══ Extracted information ══

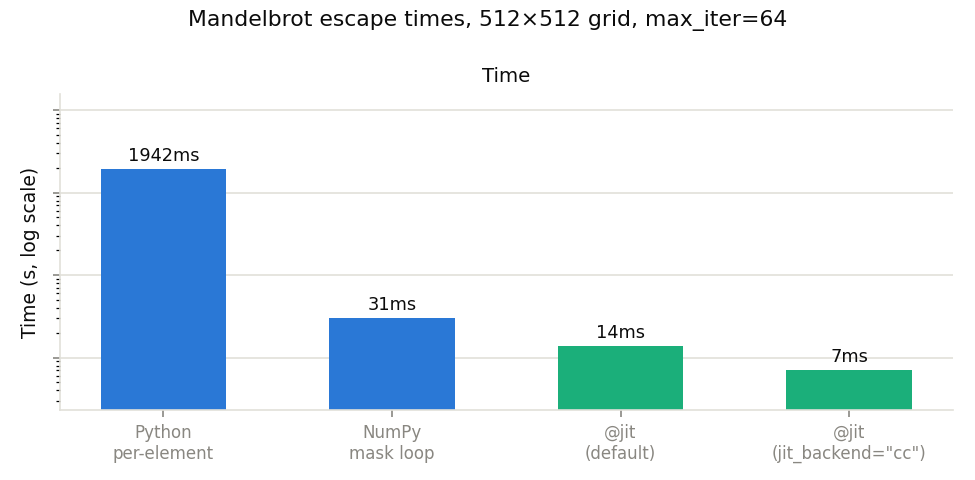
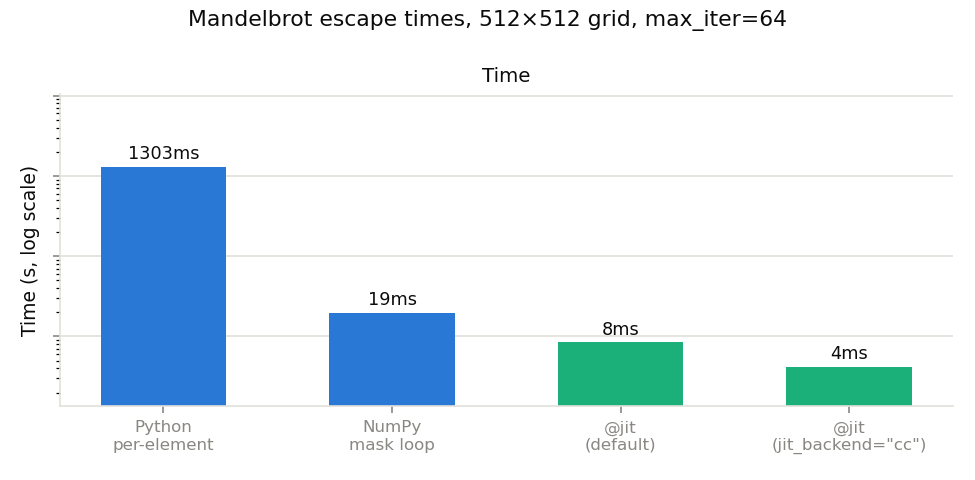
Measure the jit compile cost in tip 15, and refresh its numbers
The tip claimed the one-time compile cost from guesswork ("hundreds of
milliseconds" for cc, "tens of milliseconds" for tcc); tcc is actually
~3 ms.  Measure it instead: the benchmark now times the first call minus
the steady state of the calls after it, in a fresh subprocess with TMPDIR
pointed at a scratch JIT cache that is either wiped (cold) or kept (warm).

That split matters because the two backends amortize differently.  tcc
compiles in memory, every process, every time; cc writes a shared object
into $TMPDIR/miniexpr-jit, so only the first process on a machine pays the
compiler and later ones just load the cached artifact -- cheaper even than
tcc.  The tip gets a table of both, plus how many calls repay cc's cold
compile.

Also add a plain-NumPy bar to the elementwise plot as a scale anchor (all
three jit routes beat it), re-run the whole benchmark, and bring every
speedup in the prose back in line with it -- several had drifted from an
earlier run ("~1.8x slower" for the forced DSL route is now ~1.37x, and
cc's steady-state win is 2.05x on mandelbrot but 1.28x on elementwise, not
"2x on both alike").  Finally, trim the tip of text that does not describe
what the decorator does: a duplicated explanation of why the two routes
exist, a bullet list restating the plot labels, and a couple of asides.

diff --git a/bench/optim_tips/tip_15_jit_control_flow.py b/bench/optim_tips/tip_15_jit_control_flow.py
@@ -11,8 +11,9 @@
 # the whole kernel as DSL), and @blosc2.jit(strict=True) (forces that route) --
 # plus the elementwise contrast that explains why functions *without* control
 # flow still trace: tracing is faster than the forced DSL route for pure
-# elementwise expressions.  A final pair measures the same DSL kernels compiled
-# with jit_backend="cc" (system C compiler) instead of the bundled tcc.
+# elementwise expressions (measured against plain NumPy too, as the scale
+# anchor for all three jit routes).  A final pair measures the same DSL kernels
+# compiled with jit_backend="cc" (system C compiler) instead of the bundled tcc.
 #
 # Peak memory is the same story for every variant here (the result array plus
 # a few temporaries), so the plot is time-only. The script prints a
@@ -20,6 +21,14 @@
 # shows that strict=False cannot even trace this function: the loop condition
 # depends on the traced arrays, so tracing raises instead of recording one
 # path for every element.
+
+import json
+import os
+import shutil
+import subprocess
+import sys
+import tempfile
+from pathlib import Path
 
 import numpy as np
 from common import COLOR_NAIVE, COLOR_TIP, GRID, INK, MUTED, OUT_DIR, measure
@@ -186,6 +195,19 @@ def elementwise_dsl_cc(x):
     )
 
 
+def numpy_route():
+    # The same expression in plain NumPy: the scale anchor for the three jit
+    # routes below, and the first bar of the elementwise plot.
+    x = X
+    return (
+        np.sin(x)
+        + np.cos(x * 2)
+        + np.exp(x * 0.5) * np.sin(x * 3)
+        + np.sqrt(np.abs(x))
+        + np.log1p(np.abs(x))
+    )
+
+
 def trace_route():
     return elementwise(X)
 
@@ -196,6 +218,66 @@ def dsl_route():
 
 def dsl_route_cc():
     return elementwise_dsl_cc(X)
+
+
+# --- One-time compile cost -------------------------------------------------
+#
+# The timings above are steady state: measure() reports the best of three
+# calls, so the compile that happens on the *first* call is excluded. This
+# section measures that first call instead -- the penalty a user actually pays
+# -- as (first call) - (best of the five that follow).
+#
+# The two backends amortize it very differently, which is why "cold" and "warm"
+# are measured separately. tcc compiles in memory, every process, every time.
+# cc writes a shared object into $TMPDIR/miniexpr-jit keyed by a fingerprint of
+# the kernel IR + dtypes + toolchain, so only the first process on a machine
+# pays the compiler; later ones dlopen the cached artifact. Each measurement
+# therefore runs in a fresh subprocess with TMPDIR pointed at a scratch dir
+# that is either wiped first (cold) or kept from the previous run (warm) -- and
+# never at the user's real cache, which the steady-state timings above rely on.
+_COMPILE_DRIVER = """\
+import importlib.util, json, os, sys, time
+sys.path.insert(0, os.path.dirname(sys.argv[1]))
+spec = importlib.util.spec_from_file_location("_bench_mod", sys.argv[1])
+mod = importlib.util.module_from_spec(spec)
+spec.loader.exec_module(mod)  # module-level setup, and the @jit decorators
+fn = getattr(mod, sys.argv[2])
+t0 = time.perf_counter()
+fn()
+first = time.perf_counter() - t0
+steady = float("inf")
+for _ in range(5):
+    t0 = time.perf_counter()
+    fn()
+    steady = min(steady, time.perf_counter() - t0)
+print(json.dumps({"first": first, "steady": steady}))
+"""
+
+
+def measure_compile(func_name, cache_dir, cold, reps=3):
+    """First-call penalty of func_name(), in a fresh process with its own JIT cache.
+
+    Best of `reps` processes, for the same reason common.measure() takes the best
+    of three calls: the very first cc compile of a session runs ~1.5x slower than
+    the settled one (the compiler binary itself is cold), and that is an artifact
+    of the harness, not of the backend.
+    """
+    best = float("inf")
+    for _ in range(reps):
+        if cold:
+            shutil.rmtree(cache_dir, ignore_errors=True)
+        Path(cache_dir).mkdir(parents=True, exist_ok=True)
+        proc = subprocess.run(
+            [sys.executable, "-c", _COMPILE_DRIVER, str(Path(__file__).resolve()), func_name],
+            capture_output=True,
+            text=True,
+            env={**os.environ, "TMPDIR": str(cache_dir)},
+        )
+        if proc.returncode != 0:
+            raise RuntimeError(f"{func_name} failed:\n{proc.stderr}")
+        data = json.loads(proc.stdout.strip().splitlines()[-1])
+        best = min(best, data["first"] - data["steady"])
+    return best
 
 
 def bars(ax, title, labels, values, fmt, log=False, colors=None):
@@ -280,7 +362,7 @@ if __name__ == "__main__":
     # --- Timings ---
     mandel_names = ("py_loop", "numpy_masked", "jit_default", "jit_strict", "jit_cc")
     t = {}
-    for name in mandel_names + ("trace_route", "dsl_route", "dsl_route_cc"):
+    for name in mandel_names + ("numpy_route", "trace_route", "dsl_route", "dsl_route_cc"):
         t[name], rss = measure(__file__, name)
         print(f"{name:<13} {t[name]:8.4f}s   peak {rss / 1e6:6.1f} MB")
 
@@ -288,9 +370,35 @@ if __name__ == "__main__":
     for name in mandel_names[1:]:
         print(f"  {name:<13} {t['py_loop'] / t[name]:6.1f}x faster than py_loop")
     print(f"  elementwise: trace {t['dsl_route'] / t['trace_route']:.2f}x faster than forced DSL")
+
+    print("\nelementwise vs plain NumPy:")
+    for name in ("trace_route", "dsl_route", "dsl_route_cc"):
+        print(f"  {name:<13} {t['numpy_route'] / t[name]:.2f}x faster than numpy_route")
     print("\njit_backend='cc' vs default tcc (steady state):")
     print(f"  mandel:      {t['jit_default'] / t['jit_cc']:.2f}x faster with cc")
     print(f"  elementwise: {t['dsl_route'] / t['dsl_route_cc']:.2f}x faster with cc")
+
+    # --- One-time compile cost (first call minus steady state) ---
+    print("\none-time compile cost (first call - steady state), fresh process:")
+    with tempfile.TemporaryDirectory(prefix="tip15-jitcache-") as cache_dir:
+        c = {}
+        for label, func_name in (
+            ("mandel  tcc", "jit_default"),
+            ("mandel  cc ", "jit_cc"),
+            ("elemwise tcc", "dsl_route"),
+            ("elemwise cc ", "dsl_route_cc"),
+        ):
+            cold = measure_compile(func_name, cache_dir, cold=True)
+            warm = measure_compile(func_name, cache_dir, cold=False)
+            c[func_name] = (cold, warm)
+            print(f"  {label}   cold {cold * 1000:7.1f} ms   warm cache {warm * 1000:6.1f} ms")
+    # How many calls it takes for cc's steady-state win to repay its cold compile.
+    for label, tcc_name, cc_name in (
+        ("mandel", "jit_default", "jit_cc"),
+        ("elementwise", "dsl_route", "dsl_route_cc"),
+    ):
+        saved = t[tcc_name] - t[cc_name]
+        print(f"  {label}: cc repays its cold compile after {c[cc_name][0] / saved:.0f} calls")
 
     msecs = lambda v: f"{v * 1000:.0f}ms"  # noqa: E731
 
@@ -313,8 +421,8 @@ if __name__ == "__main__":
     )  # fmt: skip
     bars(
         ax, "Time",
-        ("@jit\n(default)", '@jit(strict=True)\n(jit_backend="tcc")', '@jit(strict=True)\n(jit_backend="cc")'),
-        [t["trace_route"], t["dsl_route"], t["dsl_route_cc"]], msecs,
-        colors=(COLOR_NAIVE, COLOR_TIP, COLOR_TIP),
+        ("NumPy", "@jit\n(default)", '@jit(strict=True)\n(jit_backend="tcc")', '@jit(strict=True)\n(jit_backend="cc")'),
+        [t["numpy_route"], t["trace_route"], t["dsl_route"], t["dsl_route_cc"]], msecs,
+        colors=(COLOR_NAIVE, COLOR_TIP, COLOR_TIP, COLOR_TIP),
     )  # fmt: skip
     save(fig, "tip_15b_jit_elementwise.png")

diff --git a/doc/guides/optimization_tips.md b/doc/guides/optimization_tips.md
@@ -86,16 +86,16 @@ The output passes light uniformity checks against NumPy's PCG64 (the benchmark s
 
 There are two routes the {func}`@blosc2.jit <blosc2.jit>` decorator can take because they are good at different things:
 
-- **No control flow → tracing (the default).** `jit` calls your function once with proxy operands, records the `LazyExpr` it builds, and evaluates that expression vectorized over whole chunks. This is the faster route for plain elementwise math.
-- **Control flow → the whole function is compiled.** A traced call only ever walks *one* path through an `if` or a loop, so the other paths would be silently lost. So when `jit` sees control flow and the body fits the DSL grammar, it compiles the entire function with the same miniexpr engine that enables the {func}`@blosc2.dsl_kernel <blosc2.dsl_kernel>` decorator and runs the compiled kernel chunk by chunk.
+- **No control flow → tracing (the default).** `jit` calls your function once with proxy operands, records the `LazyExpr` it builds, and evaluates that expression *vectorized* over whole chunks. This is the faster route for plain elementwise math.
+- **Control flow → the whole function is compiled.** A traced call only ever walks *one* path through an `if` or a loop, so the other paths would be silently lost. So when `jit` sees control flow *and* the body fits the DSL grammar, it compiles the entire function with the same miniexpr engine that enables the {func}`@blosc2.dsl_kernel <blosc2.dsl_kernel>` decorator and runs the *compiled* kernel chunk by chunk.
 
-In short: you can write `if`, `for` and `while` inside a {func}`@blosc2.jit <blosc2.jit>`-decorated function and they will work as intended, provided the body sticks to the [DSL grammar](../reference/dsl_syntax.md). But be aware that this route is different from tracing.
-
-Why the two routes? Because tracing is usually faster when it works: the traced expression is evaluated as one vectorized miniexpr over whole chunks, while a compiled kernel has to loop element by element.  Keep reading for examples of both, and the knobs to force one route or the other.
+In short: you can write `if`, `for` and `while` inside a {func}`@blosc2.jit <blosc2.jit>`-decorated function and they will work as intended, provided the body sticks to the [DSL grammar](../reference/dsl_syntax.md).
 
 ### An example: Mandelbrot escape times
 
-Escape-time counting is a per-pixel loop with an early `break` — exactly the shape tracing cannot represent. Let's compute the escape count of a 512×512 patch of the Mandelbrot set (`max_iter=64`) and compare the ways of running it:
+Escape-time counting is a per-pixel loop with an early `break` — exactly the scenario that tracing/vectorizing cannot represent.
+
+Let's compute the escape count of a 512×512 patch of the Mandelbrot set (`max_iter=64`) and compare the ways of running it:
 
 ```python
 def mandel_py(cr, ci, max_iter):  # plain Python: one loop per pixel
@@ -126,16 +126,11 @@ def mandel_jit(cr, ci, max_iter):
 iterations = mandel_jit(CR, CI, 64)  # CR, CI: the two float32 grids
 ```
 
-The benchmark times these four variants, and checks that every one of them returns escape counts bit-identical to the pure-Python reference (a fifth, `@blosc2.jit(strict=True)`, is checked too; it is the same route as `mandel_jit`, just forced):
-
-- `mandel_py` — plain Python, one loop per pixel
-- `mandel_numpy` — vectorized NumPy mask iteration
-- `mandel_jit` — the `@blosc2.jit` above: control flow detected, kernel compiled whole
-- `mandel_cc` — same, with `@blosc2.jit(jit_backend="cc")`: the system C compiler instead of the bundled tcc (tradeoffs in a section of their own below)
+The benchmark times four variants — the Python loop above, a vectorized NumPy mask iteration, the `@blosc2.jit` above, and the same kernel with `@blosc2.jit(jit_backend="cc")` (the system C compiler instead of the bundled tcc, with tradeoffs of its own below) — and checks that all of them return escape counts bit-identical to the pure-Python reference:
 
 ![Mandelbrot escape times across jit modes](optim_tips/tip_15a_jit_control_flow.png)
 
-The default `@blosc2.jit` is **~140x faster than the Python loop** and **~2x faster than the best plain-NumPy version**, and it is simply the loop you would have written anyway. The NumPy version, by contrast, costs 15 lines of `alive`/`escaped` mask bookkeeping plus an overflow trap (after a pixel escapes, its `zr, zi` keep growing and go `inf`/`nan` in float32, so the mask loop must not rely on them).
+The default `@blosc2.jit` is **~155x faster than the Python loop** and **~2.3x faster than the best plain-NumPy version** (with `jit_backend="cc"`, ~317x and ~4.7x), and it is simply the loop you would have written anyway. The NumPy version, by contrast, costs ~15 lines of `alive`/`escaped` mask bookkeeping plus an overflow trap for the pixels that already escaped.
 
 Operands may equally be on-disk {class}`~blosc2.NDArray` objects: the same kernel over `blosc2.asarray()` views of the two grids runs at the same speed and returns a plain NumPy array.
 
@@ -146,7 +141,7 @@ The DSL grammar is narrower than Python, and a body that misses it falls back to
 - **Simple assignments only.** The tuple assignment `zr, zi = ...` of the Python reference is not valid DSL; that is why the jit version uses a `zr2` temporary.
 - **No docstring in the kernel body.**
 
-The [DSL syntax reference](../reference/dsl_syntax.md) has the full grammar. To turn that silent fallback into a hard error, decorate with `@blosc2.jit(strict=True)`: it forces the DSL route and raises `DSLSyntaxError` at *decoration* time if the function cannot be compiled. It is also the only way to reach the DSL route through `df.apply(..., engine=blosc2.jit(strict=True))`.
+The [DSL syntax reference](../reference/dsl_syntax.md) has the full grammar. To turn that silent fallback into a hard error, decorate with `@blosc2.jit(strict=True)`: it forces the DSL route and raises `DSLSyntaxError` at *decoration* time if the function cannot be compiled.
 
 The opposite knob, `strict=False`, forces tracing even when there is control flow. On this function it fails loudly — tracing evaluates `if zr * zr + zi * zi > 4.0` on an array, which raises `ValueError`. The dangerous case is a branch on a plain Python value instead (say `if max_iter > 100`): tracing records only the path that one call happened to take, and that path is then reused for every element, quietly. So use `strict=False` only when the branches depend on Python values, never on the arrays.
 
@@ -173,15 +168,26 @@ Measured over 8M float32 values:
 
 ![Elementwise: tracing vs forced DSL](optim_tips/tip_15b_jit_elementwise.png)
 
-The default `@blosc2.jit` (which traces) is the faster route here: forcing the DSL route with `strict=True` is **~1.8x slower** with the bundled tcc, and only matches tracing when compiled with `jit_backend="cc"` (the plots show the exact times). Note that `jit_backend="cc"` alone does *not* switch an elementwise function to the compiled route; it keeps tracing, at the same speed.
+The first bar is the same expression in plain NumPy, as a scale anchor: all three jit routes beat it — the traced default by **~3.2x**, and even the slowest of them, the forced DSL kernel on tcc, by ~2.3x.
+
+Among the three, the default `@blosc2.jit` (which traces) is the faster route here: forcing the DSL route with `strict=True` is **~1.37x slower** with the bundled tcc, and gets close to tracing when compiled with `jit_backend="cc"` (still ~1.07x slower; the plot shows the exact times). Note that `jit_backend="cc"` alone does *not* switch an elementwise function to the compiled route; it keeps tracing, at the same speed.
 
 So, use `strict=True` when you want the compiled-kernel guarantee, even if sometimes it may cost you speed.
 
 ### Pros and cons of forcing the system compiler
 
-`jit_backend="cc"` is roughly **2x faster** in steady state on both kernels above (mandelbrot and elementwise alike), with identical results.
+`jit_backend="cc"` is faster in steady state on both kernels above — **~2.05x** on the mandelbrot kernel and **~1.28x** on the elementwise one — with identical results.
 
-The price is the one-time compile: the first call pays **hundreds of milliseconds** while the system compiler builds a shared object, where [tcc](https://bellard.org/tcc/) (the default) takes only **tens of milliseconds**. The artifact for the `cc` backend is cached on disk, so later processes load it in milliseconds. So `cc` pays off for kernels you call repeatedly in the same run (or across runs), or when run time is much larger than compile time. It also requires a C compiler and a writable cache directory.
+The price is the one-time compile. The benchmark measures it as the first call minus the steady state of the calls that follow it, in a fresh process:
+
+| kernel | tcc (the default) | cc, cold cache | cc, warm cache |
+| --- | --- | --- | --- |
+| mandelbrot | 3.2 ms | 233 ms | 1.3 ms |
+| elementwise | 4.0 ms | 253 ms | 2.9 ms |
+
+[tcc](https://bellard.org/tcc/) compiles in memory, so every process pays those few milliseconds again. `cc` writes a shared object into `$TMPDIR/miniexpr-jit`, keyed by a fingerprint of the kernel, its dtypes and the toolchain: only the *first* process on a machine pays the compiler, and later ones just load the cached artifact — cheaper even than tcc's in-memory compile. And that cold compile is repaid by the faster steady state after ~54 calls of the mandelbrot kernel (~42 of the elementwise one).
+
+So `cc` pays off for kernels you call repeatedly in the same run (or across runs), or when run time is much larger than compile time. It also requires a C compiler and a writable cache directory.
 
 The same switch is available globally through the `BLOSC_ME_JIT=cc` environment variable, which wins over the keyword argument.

═══

■ Task
From the data, pick out every line that includes "above".

■ Exercise result
+# The timings above are steady state: measure() reports the best of three
+# never at the user's real cache, which the steady-state timings above rely on.
-- `mandel_jit` — the `@blosc2.jit` above: control flow detected, kernel compiled whole
+The benchmark times four variants — the Python loop above, a vectorized NumPy mask iteration, the `@blosc2.jit` above, and the same kernel with `@blosc2.jit(jit_backend="cc")` (the system C compiler instead of the bundled tcc, with tradeoffs of its own below) — and checks that all of them return escape counts bit-identical to the pure-Python reference:
-`jit_backend="cc"` is roughly **2x faster** in steady state on both kernels above (mandelbrot and elementwise alike), with identical results.
+`jit_backend="cc"` is faster in steady state on both kernels above — **~2.05x** on the mandelbrot kernel and **~1.28x** on the elementwise one — with identical results.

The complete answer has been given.